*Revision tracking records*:

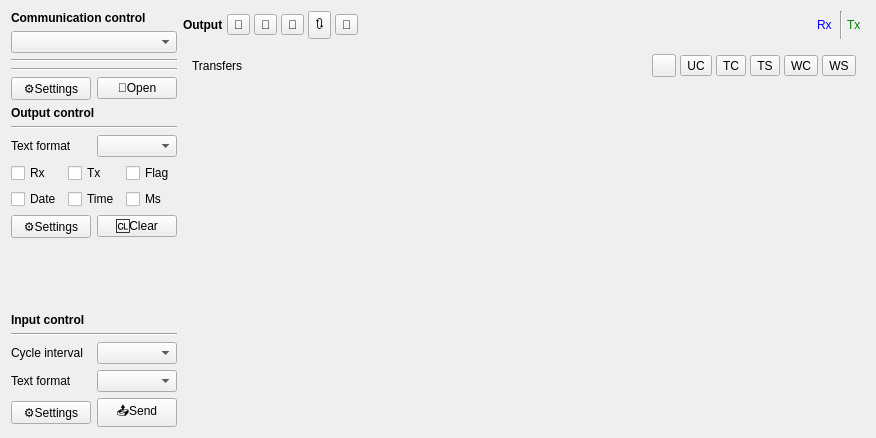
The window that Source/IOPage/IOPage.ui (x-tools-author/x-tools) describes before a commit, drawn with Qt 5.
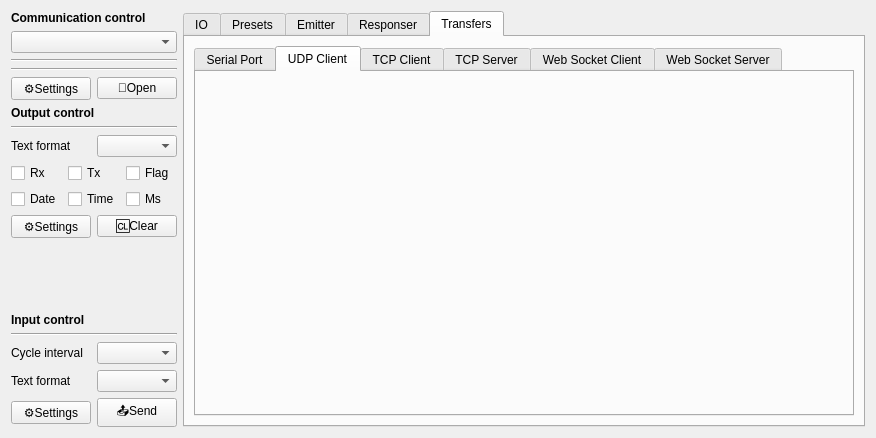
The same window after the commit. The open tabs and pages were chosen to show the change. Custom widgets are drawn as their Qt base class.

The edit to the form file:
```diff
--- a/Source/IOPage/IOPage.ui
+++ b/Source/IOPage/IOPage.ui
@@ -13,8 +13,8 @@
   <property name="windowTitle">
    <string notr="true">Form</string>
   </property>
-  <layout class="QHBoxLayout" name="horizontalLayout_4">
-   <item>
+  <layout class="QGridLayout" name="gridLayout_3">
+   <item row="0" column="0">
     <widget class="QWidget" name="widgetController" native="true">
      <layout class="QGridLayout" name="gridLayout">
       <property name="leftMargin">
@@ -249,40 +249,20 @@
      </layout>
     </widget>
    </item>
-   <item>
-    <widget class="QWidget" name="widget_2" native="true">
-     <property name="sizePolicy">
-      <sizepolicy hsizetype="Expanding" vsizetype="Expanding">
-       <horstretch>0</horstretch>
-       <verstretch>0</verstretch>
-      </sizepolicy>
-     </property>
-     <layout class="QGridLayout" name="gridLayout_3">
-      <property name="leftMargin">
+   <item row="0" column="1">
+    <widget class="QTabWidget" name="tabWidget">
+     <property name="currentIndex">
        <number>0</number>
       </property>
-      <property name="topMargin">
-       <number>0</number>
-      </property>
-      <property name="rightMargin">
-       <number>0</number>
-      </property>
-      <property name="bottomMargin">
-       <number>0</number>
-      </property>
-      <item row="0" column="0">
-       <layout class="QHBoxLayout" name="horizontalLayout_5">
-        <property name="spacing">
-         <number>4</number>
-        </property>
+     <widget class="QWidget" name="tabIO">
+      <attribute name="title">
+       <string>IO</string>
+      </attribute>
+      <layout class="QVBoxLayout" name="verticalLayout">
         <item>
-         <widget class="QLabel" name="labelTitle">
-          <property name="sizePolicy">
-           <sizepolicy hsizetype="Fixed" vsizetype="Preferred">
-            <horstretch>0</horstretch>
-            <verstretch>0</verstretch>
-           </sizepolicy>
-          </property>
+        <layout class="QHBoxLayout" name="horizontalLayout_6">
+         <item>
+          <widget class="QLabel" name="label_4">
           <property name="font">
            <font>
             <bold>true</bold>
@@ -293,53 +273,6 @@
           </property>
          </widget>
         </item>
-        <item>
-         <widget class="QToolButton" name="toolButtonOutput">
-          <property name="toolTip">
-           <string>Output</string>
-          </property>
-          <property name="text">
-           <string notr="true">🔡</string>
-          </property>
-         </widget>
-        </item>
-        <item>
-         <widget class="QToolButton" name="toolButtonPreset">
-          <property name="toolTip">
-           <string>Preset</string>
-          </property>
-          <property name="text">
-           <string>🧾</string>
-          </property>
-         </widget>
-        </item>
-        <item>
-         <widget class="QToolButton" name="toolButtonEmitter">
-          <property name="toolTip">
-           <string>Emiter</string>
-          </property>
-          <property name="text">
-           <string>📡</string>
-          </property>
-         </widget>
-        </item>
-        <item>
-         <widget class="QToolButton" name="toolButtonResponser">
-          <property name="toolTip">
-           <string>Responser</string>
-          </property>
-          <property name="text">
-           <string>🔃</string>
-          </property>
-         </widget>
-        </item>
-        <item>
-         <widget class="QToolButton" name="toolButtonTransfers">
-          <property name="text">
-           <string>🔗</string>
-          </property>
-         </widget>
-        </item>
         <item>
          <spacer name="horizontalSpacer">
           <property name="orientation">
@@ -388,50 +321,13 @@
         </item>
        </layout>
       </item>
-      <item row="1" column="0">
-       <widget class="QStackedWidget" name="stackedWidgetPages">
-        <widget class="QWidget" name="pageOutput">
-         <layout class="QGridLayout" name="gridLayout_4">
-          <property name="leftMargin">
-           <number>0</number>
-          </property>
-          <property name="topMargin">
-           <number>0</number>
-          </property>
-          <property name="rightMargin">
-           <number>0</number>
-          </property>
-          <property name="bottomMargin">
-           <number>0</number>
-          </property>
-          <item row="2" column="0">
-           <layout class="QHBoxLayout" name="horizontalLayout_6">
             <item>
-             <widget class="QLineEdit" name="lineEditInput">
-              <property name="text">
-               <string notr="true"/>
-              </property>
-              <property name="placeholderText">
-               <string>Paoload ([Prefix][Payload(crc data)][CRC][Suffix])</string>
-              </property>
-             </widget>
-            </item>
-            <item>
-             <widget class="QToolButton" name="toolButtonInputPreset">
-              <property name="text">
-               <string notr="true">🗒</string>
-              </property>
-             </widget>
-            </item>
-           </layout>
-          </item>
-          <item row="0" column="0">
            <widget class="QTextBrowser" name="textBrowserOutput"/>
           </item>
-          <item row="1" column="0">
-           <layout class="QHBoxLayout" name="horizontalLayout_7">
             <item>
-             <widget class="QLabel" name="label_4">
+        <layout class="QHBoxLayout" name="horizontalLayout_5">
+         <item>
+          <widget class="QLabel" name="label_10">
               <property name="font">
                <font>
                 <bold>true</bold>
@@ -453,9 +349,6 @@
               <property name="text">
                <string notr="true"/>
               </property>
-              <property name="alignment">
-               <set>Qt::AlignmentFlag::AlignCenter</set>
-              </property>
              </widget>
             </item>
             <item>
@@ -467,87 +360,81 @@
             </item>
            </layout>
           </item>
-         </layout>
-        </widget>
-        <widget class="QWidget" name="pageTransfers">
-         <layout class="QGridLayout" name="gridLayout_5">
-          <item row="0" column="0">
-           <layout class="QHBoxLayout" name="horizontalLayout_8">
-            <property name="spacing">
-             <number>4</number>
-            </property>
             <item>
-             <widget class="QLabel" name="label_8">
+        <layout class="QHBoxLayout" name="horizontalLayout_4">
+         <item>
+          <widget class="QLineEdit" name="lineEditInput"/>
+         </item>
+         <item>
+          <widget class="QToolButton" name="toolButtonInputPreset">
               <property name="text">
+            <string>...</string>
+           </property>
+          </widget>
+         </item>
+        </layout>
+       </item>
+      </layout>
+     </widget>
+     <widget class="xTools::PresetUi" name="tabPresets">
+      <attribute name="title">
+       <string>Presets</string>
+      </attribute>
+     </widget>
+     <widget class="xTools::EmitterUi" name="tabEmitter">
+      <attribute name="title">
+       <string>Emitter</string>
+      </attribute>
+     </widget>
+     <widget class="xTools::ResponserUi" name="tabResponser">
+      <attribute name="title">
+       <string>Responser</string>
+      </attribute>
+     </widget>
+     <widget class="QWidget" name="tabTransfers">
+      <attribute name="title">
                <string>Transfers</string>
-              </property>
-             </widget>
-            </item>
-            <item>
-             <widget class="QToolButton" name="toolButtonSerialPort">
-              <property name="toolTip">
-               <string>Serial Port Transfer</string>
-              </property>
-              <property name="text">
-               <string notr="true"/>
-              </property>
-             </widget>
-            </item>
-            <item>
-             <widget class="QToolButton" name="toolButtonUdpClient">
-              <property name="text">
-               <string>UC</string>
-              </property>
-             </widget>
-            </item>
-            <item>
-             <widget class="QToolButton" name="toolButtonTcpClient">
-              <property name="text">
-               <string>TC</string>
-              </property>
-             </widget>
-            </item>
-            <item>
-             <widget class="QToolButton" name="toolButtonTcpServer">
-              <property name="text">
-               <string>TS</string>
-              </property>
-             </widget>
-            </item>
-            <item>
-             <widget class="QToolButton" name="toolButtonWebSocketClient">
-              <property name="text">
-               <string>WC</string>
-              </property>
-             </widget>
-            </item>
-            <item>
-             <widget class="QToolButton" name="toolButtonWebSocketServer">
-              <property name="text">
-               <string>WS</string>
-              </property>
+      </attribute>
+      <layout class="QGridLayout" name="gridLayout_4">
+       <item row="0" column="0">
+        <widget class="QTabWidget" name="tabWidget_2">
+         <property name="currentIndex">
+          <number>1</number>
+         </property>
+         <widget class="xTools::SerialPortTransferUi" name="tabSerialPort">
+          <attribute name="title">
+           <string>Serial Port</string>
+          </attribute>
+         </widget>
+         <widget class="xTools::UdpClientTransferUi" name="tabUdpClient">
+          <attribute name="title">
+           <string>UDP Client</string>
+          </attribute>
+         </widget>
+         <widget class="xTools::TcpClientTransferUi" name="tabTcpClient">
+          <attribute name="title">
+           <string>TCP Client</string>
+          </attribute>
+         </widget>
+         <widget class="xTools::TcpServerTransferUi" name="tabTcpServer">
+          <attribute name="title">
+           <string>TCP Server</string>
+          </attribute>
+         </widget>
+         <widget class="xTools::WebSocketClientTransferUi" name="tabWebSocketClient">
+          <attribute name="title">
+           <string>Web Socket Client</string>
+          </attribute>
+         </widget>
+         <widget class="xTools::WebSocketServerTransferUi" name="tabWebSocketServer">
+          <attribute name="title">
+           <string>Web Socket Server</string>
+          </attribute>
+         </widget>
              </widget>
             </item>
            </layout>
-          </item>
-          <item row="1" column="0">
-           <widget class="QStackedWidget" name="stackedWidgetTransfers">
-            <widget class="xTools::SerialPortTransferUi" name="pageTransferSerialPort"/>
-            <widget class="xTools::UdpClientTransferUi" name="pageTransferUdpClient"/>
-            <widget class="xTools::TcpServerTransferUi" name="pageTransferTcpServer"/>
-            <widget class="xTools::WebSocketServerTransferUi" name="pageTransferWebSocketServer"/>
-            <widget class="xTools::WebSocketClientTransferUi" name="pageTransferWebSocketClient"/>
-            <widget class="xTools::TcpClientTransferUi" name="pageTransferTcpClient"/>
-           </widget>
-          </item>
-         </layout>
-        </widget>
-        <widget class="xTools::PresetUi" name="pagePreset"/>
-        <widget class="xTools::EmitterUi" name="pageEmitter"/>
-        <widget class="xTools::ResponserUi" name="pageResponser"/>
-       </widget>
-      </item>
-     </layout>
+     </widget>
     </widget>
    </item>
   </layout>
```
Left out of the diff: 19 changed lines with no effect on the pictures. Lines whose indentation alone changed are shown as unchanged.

*Task instructions*: Copy the lines of the entries above that mention "QHBoxLayout".

*Answer to the exercise*:
-  <layout class="QHBoxLayout" name="horizontalLayout_4">
-       <layout class="QHBoxLayout" name="horizontalLayout_5">
+        <layout class="QHBoxLayout" name="horizontalLayout_6">
-           <layout class="QHBoxLayout" name="horizontalLayout_6">
-           <layout class="QHBoxLayout" name="horizontalLayout_7">
+        <layout class="QHBoxLayout" name="horizontalLayout_5">
-           <layout class="QHBoxLayout" name="horizontalLayout_8">
+        <layout class="QHBoxLayout" name="horizontalLayout_4">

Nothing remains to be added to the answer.